• _Problem statement_
Match the string "Jupyter" against each line below, and copy every line that matches.

• _Stored entries_

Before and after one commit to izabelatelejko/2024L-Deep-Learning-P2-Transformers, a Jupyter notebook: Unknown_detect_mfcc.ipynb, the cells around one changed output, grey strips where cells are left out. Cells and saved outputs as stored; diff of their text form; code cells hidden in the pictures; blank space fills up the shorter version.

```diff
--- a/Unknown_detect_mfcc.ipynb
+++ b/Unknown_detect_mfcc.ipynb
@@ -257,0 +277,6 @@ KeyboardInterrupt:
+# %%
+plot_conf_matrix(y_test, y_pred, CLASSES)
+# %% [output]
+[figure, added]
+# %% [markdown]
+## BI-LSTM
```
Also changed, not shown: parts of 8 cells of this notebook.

---

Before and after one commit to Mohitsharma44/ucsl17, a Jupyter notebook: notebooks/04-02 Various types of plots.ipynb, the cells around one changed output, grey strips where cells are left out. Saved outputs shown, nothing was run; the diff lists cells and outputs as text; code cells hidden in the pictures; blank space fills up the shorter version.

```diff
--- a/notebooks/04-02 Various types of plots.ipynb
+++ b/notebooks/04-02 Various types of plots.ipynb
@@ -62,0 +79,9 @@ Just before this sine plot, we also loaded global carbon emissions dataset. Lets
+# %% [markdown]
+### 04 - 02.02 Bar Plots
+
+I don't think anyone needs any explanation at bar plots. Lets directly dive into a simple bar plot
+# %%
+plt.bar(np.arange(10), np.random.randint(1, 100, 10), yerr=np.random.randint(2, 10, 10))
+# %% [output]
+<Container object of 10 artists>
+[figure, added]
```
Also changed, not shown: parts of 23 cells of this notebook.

• _Finished exercise_
Before and after one commit to izabelatelejko/2024L-Deep-Learning-P2-Transformers, a Jupyter notebook: Unknown_detect_mfcc.ipynb, the cells around one changed output, grey strips where cells are left out. Cells and saved outputs as stored; diff of their text form; code cells hidden in the pictures; blank space fills up the shorter version.
Before and after one commit to Mohitsharma44/ucsl17, a Jupyter notebook: notebooks/04-02 Various types of plots.ipynb, the cells around one changed output, grey strips where cells are left out. Saved outputs shown, nothing was run; the diff lists cells and outputs as text; code cells hidden in the pictures; blank space fills up the shorter version.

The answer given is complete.